Country music has been around forever, it seems. But there have been many contradictions in its culture. On the one hand stands Nashville, Music City, with its starmaking machinery and rhinestoned, carefully coiffed performers.
Then there’s the Outlaw movement personified by Waylon Jennings and Willie Nelson, men who consciously moved way from Nashville to ply their trade in alternative musical centres like Austin in Texas – and, in doing so, created an alternative template for others to follow.
Johnny Cash always had an Outlaw attitude: albums ‘At Folsom Prison’ and ‘At San Quentin’, both recorded behind bars, underlined his identification with the underdog. Cash forged working relationships with Nelson, Jennings and Kris Kristofferson and, in the Eighties, they joined forces to form a supergroup called the Highwaymen, named after a Jimmy Webb song. The quartet’s self-titled debut album went to Number 1 on the country charts and inspired a follow-up four years later.
Our three-disc set showcases material from the artists’ earlier years, kicking off with Willie Nelson’s version of ‘Crazy’. The song became Patsy Cline’s biggest hit in 1961, although her version is very different from the original. Nelson first became known in Nashville for writing hit songs for established country artists. ‘Hello Walls’ was a Number 1 for Faron Young and ‘Funny How Time Slips Away’, which starts CD2, was a country-chart success for Billy Walker.
Also included here is ‘No Place For Me’, which he recorded in 1956 using his own money, pressing 500 copies, This was the song that set Willie on the road as a writer; at the time he wrote it, he was working as a janitor and door-to-door Bible salesman. He moved to Nashville and got a job at Pamper Music, co-owned by Ray Price, in 1960. He signed to Liberty and released his first album, ‘And Then I Wrote…’, which contained tracks made famous via other artists. ‘Touch Me’, released as a single, reached Number 7 in the charts.
In the early Seventies Nelson changed his image and began appearing in jeans and sporting long hair wrapped in a red bandana.
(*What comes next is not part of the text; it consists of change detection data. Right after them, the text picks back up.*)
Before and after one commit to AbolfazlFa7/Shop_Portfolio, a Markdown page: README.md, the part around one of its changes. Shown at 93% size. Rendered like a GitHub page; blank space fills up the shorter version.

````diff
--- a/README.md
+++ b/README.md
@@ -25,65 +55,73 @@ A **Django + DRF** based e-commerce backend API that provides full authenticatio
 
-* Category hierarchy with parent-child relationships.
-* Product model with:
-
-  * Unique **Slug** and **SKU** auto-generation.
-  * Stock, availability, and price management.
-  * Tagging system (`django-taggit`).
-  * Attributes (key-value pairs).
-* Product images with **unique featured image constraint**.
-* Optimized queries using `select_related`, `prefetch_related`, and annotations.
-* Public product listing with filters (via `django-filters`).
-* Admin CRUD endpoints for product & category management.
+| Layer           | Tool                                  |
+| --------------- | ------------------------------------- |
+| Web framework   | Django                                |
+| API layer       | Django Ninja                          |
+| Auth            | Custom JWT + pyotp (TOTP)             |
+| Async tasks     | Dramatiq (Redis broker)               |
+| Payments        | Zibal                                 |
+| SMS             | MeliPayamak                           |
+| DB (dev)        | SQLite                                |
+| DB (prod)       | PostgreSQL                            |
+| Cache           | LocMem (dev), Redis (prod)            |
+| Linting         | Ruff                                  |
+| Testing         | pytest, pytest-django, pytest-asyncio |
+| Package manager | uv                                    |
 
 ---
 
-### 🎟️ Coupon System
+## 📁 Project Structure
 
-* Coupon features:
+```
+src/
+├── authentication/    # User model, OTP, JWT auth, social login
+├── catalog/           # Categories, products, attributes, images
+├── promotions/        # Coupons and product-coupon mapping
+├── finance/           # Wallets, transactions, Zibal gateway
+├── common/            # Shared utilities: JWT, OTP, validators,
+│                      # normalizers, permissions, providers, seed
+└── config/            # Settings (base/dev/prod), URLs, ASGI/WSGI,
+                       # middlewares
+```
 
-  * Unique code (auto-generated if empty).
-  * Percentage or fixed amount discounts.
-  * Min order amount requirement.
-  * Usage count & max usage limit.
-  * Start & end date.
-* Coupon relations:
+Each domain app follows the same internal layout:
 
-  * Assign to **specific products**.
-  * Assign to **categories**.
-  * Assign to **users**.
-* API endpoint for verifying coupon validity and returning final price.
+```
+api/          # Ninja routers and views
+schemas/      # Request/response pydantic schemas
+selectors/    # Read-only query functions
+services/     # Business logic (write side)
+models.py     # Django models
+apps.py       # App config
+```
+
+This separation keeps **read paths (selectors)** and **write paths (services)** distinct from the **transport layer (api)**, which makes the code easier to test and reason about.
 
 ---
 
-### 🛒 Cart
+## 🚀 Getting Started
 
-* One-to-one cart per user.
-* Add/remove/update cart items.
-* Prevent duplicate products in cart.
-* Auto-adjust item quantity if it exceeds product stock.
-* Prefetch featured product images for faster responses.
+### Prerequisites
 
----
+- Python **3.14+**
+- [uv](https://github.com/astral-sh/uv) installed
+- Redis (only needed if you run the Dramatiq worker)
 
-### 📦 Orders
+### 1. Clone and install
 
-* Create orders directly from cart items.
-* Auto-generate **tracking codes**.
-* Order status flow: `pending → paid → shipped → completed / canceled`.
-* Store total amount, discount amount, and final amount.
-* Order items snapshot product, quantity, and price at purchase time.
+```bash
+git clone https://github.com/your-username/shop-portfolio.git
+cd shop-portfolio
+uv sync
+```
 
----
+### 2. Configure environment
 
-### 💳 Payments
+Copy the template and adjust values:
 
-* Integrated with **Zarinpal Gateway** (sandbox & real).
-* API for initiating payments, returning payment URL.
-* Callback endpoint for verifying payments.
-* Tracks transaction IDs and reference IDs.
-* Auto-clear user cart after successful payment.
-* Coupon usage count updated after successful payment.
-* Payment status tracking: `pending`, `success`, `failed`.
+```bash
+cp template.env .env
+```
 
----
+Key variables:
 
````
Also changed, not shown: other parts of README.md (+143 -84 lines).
He’d moved back to Texas and tried his hand at pig farming, though he continued recording albums. His greatest successes as an Outlaw were still to come.
The passing of country giant Waylon Jennings in 2002 robbed country music of one of its greatest characters. Fortunately, he had left much for us to enjoy. Jennings had cheated death four decades earlier when, as a road musician in 1959, he gave up his seat on the plane that took Buddy Holly on his last fateful flight. Our selections feature the future Outlaw stamping his larger-than-life personality on the likes of Holly’s ‘It’s So Easy’, Roy Orbison’s ‘Crying’ and Dylan’s ‘Don’t Think Twice’.
Having coined the Outlaw label via the song ‘Ladies Love Outlaws’, which appeared on the 1972 album of the same name, Jennings linked with Willie Nelson for ‘Wanted: The Outlaws’, a collection of songs beloved by country fans who liked their singers to tote denim and leather rather than rhinestoned suits and wear their hair long.
Jennings lived life to the full, as his lined countenance showed. He also faced health issues with diabetes and had heart problems: when he had bypass surgery, Johnny Cash was in the next bed! In 2001, a year before his death, he was inducted into the Country Music Hall of Fame, but chose not to attend until later on – an outlaw to the end.
When Johnny Cash auditioned at Sam Phillips’ Sun Records in the Fifties, he hoped to record the gospel music he grew up on. Phillips had an eye for talent but didn’t believe gospel would sell. Instead he persuaded Cash to perform in the style that was bringing the label success with artists such as Elvis and Carl Perkins – rock’n’roll.
Cash’s future was assured before he left for Columbia Records in 1958. Like many of his peers, he fought his demons daily in the form of drugs and alcohol, and is turbulent life would be immortalised on the silver screen in the 2005 motion picture Walk The Line. We feature the song from 1956 that titled the movie, plus many more hits and signature tracks.
Country music has always celebrated the common man and the ordinariness of everyday life, and Cash illustrated this with songs like ‘Five Feet High And Rising’. Inspired by an incident in his childhood, it came from his 1959 release ‘Songs Of Our Soil’ that celebrated the farmers of his native state of Arkansas.
He reprised the song in the Seventies on TV’s Sesame Street alongside puppet character Biff, advising children to learn to swim. Not perhaps the image of an Outlaw – but then again Cash, who worked right up until his death and posthumously topped the US album chart in 2006, never did things by the rulebook.
Outlaw country provided a viable, gritty and realistic alternative to glossy, production-line music. Enjoy this compilation of three of its very best practitioners.